Oct 21, 2014
Concrete will crack, spall and its surface will deteriorate. Regular inspection and maintenance will help keep concrete surfaces looking good. Concrete surfaces are especially subject to damage during the first year after the concrete is placed. This type of damage usually happens during the winter months, due to snow and ice buildup, and due to the freezing and thawing of the concrete and subgrade material. Surface deterioration of any kind is not guaranteed or warranted.
The application or presence of de-icing agents or salt will cause added freezing and thawing of the concrete surface, which weakens the surface strength and causes the surface to deteriorate. All de-icing agents have an adverse effect on concrete, even those that specifically state that they are “safe”.
We strongly suggest the following to help mitigate (but not guarantee against) concrete surface deterioration:
- If needed, spread sand for traction, instead of using de-icers or salt for thawing.

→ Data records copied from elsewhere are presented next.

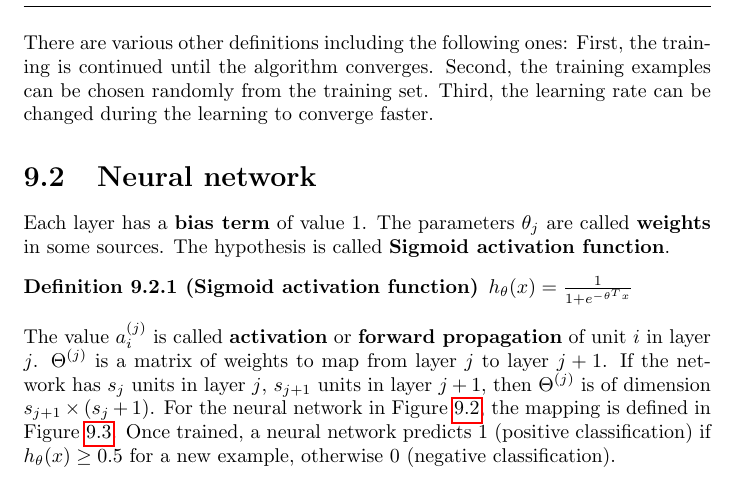
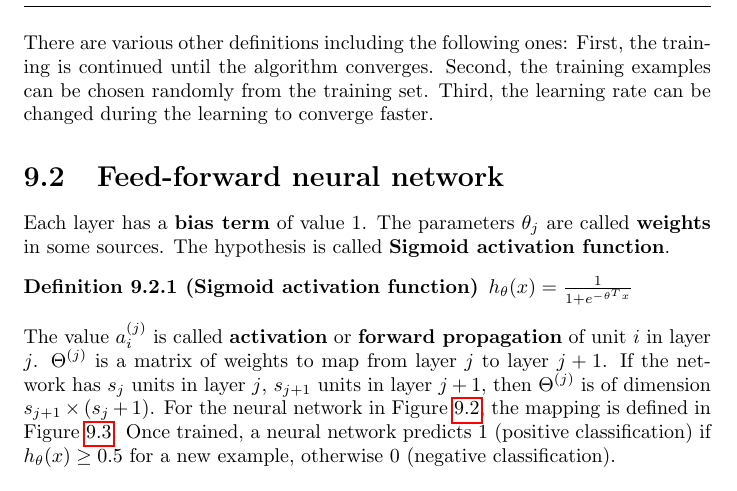
Before and after one commit to karimif/ai_notes, a LaTeX thesis (notes.tex): part of page 54 of 75, cut so that both start at the same text. Compiled offline with pdfLaTeX.

Commit message:
New section title for feed-forward NNs

```diff
--- a/notes.tex
+++ b/notes.tex
@@ -2259,7 +2259,7 @@ Second, the training examples can be chosen randomly from the training set.
 Third, the learning rate can be changed during the learning to converge faster.
 
 
-\section{Neural network}
+\section{Feed-forward neural network}
 Each layer has a {\bf bias term} of value 1. The parameters $\theta_j$ are called {\bf weights} in some sources. The hypothesis is called {\bf Sigmoid activation function}.
 
 \begin{definition}[Sigmoid activation function]
```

- Clear all snow and ice off of all concrete surfaces as quickly as possible – do not allow concrete surfaces to remain packed with snow or ice.

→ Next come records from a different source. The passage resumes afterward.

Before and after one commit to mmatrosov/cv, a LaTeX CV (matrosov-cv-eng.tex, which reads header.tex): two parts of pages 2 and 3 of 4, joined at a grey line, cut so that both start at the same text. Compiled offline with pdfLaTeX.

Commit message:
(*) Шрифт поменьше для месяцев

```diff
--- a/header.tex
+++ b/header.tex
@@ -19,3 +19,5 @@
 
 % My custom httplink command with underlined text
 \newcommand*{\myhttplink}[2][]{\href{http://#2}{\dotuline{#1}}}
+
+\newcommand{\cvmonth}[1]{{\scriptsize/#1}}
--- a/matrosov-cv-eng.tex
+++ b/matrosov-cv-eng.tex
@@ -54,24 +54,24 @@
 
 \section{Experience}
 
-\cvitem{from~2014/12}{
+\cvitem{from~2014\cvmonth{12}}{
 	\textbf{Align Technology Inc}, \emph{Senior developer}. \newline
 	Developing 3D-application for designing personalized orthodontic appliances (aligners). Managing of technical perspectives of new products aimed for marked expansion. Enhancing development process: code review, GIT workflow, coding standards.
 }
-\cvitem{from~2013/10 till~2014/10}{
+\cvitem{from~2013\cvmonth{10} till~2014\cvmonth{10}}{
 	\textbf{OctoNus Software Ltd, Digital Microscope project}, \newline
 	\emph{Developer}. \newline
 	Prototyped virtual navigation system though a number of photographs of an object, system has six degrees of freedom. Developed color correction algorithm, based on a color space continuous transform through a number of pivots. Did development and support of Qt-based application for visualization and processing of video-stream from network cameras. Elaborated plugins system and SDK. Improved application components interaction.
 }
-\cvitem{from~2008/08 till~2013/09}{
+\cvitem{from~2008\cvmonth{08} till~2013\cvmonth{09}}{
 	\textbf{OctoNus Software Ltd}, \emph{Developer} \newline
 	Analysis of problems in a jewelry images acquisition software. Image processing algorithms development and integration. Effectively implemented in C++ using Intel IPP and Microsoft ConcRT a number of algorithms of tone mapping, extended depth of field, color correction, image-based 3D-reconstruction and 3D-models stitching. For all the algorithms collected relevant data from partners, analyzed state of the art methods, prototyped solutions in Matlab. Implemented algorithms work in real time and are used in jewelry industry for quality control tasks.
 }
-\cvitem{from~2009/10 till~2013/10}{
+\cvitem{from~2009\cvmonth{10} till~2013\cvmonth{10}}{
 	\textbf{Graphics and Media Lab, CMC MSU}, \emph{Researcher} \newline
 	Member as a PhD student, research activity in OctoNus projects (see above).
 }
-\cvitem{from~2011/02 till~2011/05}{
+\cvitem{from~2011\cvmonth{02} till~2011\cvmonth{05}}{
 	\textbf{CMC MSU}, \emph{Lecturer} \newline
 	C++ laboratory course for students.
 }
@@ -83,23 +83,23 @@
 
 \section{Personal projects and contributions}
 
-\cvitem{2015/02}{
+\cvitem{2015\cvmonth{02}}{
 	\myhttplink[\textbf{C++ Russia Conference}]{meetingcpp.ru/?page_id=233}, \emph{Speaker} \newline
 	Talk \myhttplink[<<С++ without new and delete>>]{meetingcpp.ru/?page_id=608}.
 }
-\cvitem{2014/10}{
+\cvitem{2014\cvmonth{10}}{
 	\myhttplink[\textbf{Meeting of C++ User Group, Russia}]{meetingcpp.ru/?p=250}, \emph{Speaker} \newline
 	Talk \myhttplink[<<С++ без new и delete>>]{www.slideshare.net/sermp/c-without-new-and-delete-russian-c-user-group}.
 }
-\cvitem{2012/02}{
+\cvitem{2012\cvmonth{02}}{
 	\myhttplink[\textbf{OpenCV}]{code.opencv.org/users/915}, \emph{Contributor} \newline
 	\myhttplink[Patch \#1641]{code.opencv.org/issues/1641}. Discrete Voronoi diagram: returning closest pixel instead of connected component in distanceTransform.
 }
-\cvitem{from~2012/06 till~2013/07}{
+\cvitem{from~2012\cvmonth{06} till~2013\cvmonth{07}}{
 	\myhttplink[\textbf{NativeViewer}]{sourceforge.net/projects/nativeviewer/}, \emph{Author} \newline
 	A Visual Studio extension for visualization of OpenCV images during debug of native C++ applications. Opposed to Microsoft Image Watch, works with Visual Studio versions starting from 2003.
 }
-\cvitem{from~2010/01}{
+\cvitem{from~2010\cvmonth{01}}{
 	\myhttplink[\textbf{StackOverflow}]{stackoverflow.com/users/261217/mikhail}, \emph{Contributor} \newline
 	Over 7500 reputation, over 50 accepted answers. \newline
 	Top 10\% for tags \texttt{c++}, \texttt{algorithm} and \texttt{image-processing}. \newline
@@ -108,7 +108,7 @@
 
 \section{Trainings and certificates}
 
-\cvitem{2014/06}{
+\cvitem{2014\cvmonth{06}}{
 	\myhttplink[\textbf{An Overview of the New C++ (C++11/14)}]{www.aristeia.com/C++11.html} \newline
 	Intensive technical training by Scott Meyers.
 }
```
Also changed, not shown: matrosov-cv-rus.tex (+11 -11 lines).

- Rinse concrete surfaces with water when temperatures allow to remove any residual road salt and ice.
- When possible, do not park cars or trucks in the driveway during the winter months. This introduces additional salt to the driveway surface.
- Apply a densifying sealer (Salt Guard or Aquapel) to all concrete surfaces after they have cured, especially prior to the first winter after its placement.

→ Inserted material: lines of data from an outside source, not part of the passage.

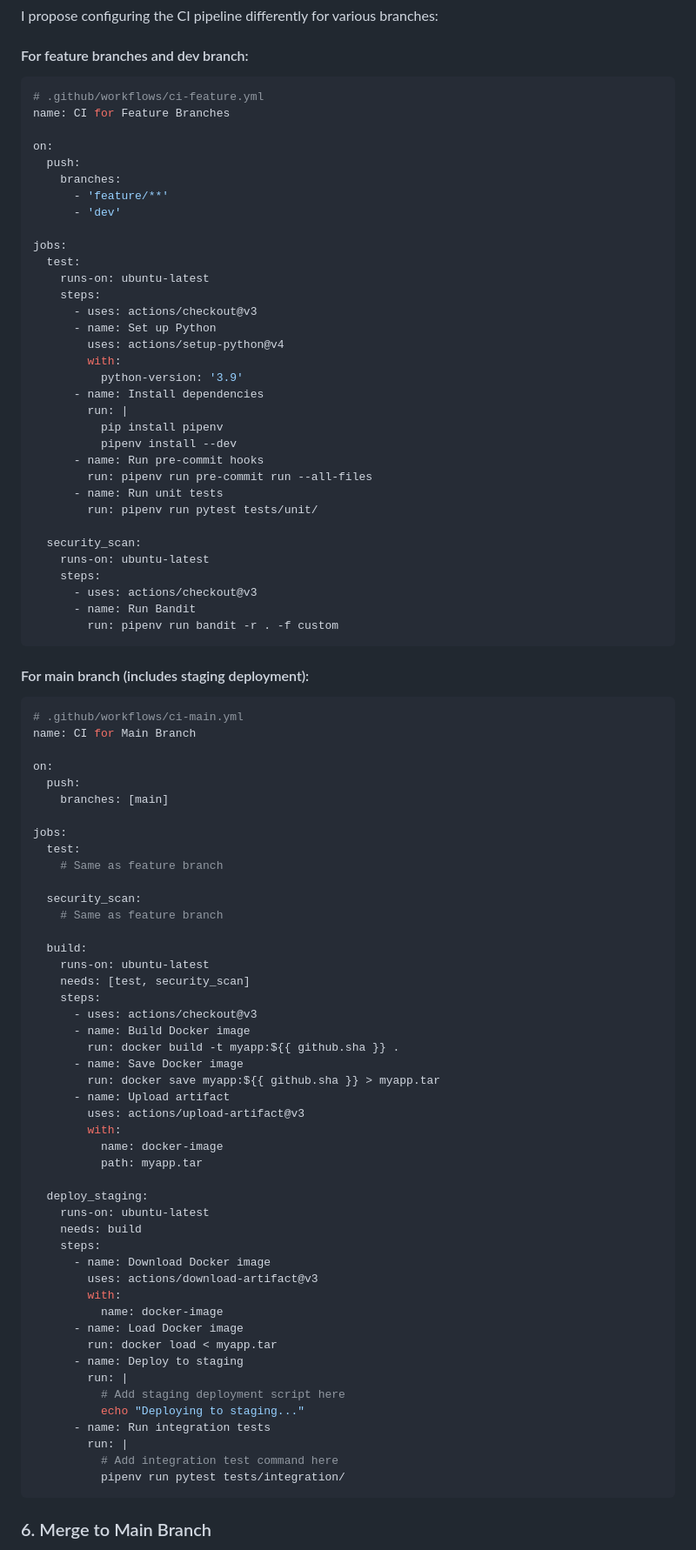
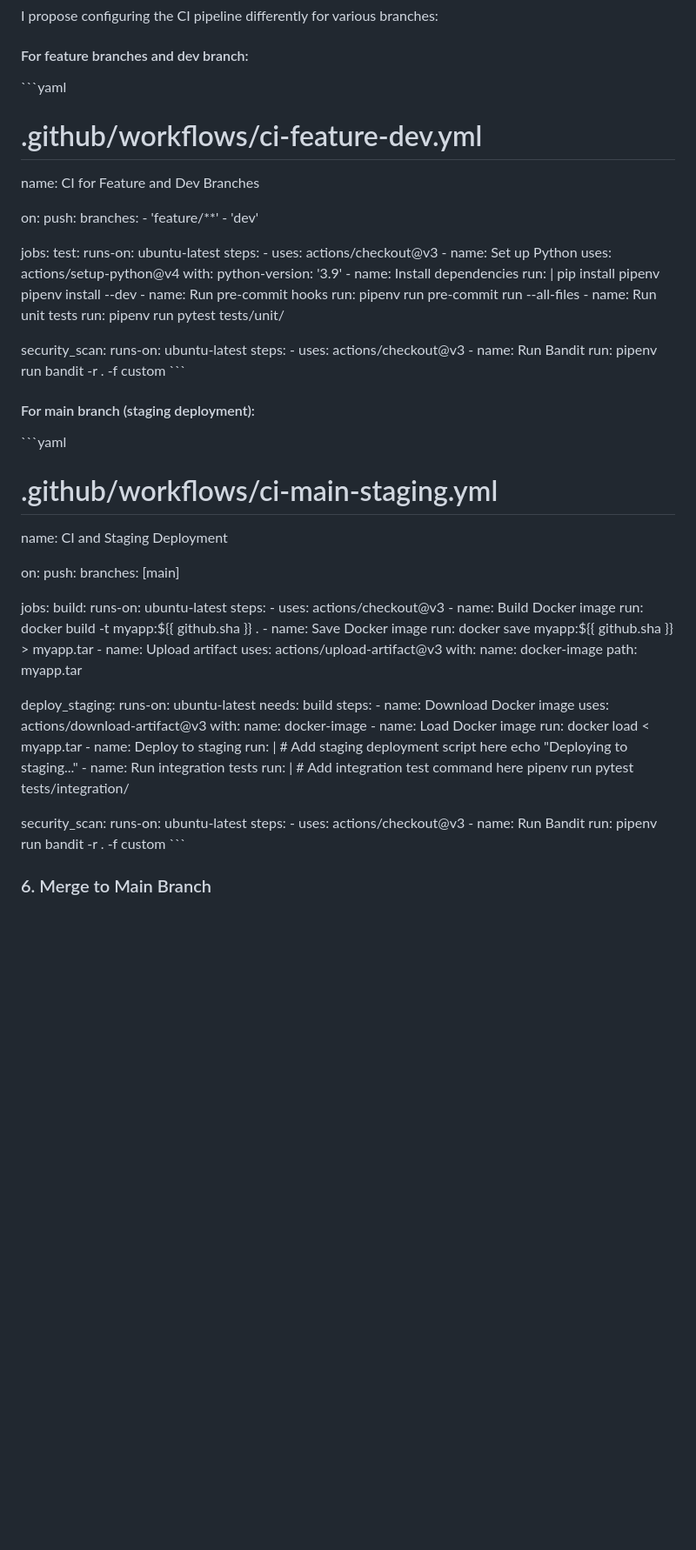
Before and after one commit to bkasymov/ci-cd_best_practice, a Markdown page: README.md, the part around the change printed below. Shown: that part at 87% size. GitHub-like rendering; blank space fills up the shorter version.

````diff
--- a/README.md
+++ b/README.md
@@ -52,9 +52,9 @@ pre-commit install
 I propose configuring the CI pipeline differently for various branches:
 
 #### For feature branches and dev branch:
-```yaml
-# .github/workflows/ci-feature.yml
-name: CI for Feature Branches
+\```yaml
+# .github/workflows/ci-feature-dev.yml
+name: CI for Feature and Dev Branches
 
 on:
   push:
@@ -86,27 +86,20 @@ jobs:
       - uses: actions/checkout@v3
       - name: Run Bandit
         run: pipenv run bandit -r . -f custom
-```
+\```
 
-#### For main branch (includes staging deployment):
-```yaml
-# .github/workflows/ci-main.yml
-name: CI for Main Branch
+#### For main branch (staging deployment):
+\```yaml
+# .github/workflows/ci-main-staging.yml
+name: CI and Staging Deployment
 
 on:
   push:
     branches: [main]
 
 jobs:
-  test:
-    # Same as feature branch
-
-  security_scan:
-    # Same as feature branch
-
   build:
     runs-on: ubuntu-latest
-    needs: [test, security_scan]
     steps:
       - uses: actions/checkout@v3
       - name: Build Docker image
@@ -137,7 +130,14 @@ jobs:
         run: |
           # Add integration test command here
           pipenv run pytest tests/integration/
-```
+
+  security_scan:
+    runs-on: ubuntu-latest
+    steps:
+      - uses: actions/checkout@v3
+      - name: Run Bandit
+        run: pipenv run bandit -r . -f custom
+\```
 
 ### 6. Merge to Main Branch
 - Once approved and CI passes, merge the PR to the main branch
````
Also changed, not shown: other parts of README.md (+12 -12 lines).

Driveways, driveway approaches, rainlip section of the garage floor (where the garage door meets the concrete), and in general any concrete that comes into contact with road salt are the most susceptible to damage and require the most attention.
If you need help choosing a concrete sealer or would like more information on how to maintain your new concrete driveway, give us a call at 630-226-0460.